■ DATA FOR REVIEW ■
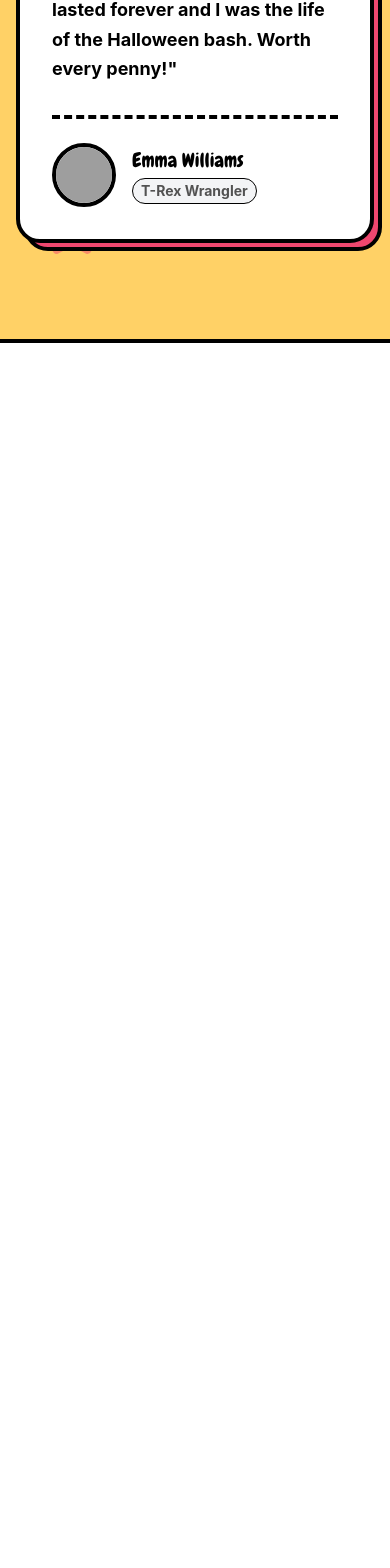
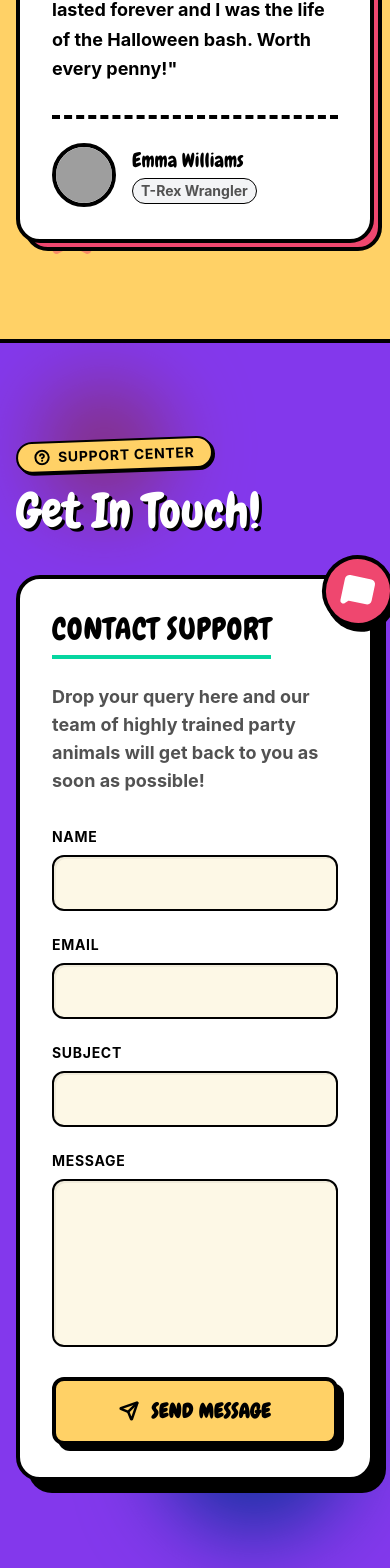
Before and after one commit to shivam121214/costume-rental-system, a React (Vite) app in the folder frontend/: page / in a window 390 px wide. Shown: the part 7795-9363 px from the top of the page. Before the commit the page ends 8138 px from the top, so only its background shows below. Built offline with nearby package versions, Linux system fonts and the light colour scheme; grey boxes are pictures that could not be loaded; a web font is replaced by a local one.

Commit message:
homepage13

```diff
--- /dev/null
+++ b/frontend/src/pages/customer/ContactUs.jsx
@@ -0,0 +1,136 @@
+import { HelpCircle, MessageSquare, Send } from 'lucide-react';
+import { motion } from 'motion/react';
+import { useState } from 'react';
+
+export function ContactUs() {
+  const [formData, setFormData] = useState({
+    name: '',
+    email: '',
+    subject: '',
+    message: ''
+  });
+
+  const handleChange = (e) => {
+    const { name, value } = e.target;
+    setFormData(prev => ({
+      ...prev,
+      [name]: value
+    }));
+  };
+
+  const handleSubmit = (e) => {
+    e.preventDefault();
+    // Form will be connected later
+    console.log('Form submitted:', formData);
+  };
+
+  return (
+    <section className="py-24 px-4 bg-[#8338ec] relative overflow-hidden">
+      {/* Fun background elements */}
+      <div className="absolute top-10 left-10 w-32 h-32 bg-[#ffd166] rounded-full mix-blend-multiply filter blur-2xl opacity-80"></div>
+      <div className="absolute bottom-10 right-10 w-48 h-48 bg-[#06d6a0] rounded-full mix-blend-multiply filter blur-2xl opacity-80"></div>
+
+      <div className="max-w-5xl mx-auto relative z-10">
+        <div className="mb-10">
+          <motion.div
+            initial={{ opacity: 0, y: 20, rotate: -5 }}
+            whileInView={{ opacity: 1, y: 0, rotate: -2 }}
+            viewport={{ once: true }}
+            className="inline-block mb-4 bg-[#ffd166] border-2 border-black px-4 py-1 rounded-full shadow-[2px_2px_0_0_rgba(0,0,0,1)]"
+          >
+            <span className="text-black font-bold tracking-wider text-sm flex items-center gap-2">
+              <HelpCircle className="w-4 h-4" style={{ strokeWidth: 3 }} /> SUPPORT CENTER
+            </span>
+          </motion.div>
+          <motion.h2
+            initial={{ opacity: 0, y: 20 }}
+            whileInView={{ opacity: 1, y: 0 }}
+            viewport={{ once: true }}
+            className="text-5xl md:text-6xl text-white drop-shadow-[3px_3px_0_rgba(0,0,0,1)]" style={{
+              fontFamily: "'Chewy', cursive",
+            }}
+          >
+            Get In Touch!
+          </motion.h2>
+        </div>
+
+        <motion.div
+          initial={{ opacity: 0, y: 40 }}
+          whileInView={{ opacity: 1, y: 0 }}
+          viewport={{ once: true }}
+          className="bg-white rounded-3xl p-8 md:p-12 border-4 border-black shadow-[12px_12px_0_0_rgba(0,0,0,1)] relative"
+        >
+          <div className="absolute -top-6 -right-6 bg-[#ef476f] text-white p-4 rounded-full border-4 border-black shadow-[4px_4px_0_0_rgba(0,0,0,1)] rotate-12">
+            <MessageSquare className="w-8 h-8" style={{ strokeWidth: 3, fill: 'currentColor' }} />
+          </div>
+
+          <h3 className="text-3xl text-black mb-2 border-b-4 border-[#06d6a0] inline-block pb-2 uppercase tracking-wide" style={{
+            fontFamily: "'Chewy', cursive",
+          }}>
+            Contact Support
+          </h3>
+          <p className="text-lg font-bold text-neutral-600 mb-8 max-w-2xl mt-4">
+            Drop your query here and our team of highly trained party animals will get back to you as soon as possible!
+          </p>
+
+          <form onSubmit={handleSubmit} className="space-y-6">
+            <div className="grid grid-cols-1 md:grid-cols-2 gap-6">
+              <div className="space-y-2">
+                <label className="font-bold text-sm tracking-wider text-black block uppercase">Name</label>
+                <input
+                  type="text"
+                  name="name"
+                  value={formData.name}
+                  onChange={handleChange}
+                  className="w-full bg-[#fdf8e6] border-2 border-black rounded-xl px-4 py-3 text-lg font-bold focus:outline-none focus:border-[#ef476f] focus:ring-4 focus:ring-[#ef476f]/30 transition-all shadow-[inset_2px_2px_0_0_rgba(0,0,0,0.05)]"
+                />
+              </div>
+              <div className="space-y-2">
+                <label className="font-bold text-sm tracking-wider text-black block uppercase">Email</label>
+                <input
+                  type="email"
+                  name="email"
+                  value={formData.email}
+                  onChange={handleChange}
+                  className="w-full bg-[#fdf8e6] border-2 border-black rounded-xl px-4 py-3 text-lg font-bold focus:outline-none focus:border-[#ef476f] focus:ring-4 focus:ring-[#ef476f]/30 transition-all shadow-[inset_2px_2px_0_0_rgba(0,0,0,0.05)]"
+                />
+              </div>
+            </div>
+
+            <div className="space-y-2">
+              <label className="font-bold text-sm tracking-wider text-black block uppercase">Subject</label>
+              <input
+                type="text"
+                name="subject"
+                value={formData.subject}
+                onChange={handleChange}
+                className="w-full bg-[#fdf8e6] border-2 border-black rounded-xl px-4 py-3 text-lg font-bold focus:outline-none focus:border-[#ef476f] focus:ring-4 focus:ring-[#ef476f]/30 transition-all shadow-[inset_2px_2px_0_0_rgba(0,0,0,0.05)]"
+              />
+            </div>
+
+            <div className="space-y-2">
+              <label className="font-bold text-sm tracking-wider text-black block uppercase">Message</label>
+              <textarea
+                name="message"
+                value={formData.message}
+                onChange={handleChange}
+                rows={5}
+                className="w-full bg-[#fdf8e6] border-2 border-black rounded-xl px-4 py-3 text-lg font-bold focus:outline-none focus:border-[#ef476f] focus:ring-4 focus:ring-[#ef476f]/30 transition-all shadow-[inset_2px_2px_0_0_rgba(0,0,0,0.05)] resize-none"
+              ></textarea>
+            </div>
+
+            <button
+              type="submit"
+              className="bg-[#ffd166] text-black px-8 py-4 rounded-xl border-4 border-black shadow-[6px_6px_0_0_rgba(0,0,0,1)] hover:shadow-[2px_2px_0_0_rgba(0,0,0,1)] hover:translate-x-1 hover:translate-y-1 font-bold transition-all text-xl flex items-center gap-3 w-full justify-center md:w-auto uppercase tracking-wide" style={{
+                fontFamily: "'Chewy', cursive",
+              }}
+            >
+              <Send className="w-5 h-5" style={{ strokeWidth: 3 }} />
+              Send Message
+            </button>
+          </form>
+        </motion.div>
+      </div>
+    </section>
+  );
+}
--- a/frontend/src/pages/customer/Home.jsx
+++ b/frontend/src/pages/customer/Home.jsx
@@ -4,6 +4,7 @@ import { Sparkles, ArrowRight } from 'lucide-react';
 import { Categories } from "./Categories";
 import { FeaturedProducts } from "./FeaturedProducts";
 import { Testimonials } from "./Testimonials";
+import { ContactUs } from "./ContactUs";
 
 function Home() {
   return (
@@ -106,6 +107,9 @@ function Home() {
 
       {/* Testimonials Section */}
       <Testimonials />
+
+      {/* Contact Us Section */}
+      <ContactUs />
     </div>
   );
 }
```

■ ACTIVITY ■
What number of lines above include the string "flex"? State it and nothing else.

■ OUTPUT BELOW ■
2